Byron Matthews as Mayor of Newburyport

More than a few people have taken an exception to my description of Byron Matthews as being “by all accounts was an excellent mayor” (see earlier post.) Tom Ryan in the March 24, 2006 edition of the Undertoad, elaborates on my apparent misconception.

To quote from the Undertoad:

“He (Byron Matthews) was in charge when the restoration (of downtown Newburyport) took place. However, it was Mayor George Lawler who secured finding from HUD on his way out the door. He did this because of the work done by the heroic citizens involved in the Newburyport Historical Society. Had Matthew’s had his way the downtown we know today would not have existed, it would have been a strip mall and a parking lot.”

I stand corrected.

Mr. Ryan also goes on to report that if former mayor Byron Matthews “had has his way there would have been a major docking station three miles off the coast of Plum Island and oil tankers would have pulled up and unloaded the oil that would run through huge pipes over Plum Island, through Newburyport and end up in a tank farm that was to have 18-24 huge oil tanks (40-50 feet high) on the corner of Low and Hale where Port Rehab and the neighborhood that sits behind it is now.”

I stand corrected again.

And to quote from Mr. Ryan in the Undertoad one more time, in the Newburyport Daily News, October 30, 1995, Alan Davitt wrote:

“Later in one of his administrations he (Matthews) advocated a waste treatment facility exactly as the one now operation along route 495 in North Andover. If Newburyport had been selected, the project was to be located in the Quail Run area.”

I stand corrected one more time.

I thank the Undertoad for these corrections and clarifications. I now know much more now about the 10 year administration of former mayor Byron Matthews than I did before. And it becomes even more apparent that Byron Matthews might not be the best appointment to replace Mary Lou Supple for the Newburyport Redevelopment Authority.

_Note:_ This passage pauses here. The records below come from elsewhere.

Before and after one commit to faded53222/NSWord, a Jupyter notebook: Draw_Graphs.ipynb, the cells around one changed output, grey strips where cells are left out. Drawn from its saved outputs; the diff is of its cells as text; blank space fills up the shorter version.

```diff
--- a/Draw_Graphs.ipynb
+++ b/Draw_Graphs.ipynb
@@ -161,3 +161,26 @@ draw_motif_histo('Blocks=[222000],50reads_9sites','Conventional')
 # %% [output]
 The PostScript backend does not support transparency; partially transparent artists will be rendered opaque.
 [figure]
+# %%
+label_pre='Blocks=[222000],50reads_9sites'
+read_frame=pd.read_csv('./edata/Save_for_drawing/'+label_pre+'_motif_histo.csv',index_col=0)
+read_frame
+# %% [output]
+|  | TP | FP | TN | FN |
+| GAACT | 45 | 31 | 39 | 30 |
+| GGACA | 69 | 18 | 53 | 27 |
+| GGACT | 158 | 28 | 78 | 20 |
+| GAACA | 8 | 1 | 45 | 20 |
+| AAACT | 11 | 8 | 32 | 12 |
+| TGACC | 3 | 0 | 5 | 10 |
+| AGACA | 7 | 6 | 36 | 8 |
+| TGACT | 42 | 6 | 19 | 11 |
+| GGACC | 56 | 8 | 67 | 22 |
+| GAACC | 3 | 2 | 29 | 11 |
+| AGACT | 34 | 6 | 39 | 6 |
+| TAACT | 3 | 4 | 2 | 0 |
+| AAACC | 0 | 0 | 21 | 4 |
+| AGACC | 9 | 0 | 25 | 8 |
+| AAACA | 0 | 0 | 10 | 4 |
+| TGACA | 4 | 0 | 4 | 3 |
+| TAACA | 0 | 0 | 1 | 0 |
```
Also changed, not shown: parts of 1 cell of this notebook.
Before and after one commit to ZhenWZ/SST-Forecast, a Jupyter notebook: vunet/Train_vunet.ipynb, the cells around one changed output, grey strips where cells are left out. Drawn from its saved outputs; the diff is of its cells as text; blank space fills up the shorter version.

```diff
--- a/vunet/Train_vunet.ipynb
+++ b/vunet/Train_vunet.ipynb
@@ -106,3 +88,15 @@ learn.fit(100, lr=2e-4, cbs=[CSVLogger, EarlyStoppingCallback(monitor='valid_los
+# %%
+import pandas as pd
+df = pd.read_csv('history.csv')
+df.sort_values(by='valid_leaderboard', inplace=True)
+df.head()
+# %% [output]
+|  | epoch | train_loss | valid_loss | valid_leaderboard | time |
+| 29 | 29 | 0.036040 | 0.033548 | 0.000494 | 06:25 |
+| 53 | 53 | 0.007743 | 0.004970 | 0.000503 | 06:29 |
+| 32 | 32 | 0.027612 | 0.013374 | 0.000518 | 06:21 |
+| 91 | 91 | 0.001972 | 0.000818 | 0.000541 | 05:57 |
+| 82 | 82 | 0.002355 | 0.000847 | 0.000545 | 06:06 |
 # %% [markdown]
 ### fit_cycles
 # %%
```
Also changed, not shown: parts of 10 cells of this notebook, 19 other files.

And it also becomes apparent that what Bill Plant refers to as the “good old boys” may not in fact have always been either prudent or wise.

I stand corrected a fourth time.

Mary Eaton, Newburyport